**Task requirements**
The word to look for is "values". Report every line of the entries below that has it.

**Source data**

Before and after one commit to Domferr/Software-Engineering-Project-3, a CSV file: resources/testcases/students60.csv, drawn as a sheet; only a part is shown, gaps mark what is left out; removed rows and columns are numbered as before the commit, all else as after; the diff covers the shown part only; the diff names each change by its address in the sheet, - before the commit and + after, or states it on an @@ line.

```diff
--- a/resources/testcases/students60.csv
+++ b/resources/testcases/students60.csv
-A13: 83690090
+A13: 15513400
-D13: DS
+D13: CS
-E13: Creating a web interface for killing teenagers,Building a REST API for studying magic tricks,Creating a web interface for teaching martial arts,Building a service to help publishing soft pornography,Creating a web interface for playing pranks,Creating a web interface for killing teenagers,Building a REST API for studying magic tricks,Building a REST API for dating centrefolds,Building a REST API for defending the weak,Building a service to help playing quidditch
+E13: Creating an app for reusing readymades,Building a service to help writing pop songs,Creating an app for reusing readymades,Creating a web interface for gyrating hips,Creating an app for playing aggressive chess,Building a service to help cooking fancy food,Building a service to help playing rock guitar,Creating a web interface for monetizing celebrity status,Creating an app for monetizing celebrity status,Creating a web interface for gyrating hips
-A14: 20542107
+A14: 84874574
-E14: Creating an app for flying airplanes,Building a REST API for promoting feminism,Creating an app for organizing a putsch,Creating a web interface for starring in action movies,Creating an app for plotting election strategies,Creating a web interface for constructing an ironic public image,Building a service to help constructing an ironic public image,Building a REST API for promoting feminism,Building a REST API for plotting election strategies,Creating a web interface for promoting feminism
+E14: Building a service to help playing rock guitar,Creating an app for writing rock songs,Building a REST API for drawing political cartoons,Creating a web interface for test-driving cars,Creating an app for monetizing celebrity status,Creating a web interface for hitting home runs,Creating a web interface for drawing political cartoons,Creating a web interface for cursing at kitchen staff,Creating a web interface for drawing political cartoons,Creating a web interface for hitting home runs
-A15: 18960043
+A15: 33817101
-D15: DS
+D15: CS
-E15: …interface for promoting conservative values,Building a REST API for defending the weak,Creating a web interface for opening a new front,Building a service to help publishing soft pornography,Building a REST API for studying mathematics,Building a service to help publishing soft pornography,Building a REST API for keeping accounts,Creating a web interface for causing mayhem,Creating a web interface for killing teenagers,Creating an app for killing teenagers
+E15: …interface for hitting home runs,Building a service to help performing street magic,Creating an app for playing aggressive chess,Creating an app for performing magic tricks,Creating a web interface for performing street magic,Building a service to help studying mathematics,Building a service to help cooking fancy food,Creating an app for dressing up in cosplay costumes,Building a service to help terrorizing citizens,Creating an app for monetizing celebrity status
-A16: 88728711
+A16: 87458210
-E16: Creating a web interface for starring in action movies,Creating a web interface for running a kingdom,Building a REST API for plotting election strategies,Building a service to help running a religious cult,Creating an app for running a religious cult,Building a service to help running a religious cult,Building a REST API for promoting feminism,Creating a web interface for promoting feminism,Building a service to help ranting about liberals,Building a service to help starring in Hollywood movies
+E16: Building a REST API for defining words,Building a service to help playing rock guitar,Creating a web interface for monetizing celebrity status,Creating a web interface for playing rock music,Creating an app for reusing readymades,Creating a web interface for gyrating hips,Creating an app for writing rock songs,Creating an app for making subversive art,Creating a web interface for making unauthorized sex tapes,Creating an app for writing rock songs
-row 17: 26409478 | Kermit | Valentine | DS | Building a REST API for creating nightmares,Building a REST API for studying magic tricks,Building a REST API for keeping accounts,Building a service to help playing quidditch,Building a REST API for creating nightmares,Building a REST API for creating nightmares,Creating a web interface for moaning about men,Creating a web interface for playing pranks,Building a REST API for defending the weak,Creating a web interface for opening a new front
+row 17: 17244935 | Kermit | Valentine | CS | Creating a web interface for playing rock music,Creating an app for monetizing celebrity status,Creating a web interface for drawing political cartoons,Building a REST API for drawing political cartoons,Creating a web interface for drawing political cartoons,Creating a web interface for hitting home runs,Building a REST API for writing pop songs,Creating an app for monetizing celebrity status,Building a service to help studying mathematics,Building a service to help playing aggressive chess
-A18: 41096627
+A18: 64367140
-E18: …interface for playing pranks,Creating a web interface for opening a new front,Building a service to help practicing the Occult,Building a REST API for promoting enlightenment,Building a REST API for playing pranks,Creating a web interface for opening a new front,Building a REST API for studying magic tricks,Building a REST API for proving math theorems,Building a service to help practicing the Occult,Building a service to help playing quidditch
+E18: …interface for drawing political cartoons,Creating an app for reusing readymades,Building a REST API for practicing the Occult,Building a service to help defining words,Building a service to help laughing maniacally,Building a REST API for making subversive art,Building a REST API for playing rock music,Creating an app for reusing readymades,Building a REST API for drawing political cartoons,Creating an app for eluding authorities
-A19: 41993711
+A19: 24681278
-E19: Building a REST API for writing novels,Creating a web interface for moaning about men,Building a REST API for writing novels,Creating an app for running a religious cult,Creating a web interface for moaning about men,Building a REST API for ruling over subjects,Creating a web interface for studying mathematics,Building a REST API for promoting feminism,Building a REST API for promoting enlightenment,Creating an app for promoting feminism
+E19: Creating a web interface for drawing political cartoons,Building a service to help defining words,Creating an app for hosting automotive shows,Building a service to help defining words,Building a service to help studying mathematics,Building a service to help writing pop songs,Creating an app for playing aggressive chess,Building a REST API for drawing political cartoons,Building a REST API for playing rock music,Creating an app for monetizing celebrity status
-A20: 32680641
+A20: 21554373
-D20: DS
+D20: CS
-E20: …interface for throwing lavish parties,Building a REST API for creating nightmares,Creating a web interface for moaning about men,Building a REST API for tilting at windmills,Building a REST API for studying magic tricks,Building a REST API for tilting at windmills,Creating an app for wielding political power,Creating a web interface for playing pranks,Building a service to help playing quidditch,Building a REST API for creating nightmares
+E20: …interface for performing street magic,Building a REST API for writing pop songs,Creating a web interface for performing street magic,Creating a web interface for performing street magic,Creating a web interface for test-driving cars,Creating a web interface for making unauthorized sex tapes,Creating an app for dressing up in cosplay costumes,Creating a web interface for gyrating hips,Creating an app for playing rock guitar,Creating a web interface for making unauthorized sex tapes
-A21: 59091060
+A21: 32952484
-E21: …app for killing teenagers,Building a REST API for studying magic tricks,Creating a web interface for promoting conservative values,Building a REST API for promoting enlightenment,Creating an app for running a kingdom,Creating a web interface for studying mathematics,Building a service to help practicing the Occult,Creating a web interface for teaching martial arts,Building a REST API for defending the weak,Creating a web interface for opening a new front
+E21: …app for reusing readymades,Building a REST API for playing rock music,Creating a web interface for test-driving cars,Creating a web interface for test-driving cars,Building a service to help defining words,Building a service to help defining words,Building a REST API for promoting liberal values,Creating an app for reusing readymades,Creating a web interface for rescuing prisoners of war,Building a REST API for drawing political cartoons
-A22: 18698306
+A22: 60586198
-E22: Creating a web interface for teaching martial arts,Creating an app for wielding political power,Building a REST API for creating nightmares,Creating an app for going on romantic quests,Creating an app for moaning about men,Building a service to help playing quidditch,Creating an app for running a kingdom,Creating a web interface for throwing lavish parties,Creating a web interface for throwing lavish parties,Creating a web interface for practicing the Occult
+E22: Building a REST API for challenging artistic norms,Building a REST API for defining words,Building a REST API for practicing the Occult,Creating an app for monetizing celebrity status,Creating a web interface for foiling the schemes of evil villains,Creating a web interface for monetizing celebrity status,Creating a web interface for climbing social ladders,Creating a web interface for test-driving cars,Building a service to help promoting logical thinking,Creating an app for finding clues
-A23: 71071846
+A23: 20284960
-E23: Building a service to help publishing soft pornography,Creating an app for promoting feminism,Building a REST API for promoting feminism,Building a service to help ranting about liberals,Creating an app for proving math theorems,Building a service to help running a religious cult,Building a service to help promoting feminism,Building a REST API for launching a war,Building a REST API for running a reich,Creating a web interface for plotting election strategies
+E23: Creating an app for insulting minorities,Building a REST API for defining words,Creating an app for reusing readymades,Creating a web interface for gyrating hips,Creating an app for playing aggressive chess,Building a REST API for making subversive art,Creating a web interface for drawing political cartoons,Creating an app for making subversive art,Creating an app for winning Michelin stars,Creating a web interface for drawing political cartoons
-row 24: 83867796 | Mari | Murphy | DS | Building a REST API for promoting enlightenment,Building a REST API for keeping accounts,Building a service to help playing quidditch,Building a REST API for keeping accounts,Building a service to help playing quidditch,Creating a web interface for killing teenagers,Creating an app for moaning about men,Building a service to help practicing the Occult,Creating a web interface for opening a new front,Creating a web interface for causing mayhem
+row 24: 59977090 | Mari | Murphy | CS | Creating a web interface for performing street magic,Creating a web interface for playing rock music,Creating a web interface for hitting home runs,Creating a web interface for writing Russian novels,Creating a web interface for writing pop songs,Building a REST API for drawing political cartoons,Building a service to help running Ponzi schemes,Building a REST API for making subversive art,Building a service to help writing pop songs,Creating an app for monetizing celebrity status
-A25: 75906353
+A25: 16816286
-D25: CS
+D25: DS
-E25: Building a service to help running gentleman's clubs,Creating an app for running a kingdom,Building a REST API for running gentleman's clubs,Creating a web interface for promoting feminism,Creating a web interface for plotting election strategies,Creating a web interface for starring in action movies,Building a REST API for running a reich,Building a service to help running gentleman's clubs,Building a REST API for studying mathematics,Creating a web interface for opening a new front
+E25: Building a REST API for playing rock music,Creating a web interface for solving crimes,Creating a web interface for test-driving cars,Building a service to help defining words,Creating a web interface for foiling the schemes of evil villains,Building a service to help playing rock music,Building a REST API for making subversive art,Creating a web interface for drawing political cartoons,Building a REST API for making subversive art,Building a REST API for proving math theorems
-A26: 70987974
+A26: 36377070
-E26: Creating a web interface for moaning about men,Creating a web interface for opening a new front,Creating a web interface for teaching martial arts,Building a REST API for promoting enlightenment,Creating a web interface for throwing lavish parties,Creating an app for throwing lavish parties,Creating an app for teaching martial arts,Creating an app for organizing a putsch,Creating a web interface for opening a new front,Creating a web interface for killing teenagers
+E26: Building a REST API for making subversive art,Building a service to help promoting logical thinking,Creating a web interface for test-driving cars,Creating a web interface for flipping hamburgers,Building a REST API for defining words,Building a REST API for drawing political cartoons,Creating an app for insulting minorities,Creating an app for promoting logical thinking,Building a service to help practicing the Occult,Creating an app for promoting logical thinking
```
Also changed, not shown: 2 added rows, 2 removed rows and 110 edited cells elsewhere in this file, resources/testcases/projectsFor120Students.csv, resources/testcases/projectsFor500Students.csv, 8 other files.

**Exercise solution**
-E15: …interface for promoting conservative values,Building a REST API for defending the weak,Creating a web interface for opening a new front,Building a service to help publishing soft pornography,Building a REST API for studying mathematics,Building a service to help publishing soft pornography,Building a REST API for keeping accounts,Creating a web interface for causing mayhem,Creating a web interface for killing teenagers,Creating an app for killing teenagers
-E21: …app for killing teenagers,Building a REST API for studying magic tricks,Creating a web interface for promoting conservative values,Building a REST API for promoting enlightenment,Creating an app for running a kingdom,Creating a web interface for studying mathematics,Building a service to help practicing the Occult,Creating a web interface for teaching martial arts,Building a REST API for defending the weak,Creating a web interface for opening a new front
+E21: …app for reusing readymades,Building a REST API for playing rock music,Creating a web interface for test-driving cars,Creating a web interface for test-driving cars,Building a service to help defining words,Building a service to help defining words,Building a REST API for promoting liberal values,Creating an app for reusing readymades,Creating a web interface for rescuing prisoners of war,Building a REST API for drawing political cartoons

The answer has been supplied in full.